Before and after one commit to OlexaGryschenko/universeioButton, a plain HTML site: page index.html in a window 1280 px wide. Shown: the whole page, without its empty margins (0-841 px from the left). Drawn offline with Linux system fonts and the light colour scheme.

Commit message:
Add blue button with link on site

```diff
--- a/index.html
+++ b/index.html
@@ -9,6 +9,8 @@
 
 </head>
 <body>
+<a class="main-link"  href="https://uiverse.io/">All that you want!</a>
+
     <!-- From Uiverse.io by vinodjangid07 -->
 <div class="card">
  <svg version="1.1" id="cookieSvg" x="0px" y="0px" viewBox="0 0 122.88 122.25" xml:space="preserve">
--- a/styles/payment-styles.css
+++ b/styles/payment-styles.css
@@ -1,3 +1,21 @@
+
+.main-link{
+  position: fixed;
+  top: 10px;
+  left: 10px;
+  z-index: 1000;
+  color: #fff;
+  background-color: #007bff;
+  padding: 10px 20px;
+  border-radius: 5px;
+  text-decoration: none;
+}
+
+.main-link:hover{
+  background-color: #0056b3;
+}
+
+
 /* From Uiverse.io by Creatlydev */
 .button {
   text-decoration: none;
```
□ □ □ □
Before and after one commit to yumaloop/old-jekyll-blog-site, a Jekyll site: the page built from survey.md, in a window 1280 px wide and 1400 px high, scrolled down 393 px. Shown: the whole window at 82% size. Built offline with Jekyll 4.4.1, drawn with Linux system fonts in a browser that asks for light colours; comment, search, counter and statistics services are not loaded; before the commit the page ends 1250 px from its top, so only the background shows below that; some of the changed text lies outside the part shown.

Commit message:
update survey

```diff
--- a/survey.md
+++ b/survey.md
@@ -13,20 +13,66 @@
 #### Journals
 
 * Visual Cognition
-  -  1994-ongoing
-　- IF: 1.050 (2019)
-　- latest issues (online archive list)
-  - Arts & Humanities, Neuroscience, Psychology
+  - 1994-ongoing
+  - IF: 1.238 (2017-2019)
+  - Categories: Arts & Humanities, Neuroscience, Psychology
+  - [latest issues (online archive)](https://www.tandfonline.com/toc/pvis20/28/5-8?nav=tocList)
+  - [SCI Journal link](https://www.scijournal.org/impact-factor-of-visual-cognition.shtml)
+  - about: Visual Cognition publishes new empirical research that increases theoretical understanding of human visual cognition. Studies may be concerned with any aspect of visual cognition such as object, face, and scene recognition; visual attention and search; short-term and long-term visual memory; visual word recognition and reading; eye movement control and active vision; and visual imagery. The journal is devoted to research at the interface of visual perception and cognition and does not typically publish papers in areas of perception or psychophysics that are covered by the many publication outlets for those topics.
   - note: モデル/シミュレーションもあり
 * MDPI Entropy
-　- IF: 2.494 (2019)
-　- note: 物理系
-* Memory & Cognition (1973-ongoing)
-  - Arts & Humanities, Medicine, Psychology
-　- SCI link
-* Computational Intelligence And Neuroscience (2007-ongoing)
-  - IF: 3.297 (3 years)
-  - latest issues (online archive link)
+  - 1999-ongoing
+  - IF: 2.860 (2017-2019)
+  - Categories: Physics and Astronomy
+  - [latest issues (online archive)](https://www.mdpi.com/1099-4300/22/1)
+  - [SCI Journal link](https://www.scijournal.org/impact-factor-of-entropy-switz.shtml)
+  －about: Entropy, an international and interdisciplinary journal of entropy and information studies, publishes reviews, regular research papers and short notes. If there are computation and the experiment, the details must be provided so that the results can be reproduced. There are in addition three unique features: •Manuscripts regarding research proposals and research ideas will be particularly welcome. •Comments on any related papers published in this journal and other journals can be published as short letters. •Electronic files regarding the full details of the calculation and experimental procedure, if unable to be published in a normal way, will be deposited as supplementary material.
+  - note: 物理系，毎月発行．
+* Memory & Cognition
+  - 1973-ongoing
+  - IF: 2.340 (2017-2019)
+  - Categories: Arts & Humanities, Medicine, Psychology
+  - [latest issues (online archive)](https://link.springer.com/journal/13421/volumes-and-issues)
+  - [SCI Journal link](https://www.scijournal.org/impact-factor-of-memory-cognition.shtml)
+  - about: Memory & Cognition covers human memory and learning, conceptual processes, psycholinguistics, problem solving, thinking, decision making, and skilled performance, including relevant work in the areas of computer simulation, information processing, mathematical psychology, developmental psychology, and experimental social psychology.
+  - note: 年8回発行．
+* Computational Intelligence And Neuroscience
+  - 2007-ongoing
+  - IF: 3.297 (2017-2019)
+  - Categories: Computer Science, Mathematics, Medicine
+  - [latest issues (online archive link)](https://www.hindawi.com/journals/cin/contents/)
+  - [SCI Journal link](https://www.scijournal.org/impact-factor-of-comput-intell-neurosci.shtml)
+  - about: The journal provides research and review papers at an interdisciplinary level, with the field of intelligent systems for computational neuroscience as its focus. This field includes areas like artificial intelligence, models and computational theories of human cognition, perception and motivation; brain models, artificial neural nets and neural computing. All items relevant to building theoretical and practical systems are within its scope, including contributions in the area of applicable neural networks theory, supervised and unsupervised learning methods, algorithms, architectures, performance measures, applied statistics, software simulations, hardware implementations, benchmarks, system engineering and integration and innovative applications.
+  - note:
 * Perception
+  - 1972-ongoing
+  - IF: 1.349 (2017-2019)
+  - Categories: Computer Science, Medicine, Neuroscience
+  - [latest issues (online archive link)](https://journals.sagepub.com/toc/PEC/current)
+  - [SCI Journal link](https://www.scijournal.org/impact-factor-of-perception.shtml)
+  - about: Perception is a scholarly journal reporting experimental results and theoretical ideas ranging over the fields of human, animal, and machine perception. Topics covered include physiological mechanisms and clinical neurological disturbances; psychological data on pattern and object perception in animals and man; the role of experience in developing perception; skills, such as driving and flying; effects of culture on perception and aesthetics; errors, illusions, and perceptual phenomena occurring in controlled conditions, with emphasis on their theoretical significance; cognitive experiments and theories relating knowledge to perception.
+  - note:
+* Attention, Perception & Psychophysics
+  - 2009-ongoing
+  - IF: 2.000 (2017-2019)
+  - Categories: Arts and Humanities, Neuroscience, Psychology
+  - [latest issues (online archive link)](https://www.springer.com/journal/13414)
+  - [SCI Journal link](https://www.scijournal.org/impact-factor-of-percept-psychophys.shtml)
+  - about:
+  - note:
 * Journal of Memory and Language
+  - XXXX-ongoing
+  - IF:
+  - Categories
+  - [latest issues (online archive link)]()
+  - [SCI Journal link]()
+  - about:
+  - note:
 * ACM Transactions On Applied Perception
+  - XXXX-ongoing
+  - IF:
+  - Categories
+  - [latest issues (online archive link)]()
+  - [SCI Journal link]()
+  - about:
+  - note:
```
□ □ □ □
What to do: For each line above that contains the word "text", make a copy.

Reply to the exercise:
+  text-decoration: none;
   text-decoration: none;
Before and after one commit to yumaloop/old-jekyll-blog-site, a Jekyll site: the page built from survey.md, in a window 1280 px wide and 1400 px high, scrolled down 393 px. Shown: the whole window at 82% size. Built offline with Jekyll 4.4.1, drawn with Linux system fonts in a browser that asks for light colours; comment, search, counter and statistics services are not loaded; before the commit the page ends 1250 px from its top, so only the background shows below that; some of the changed text lies outside the part shown.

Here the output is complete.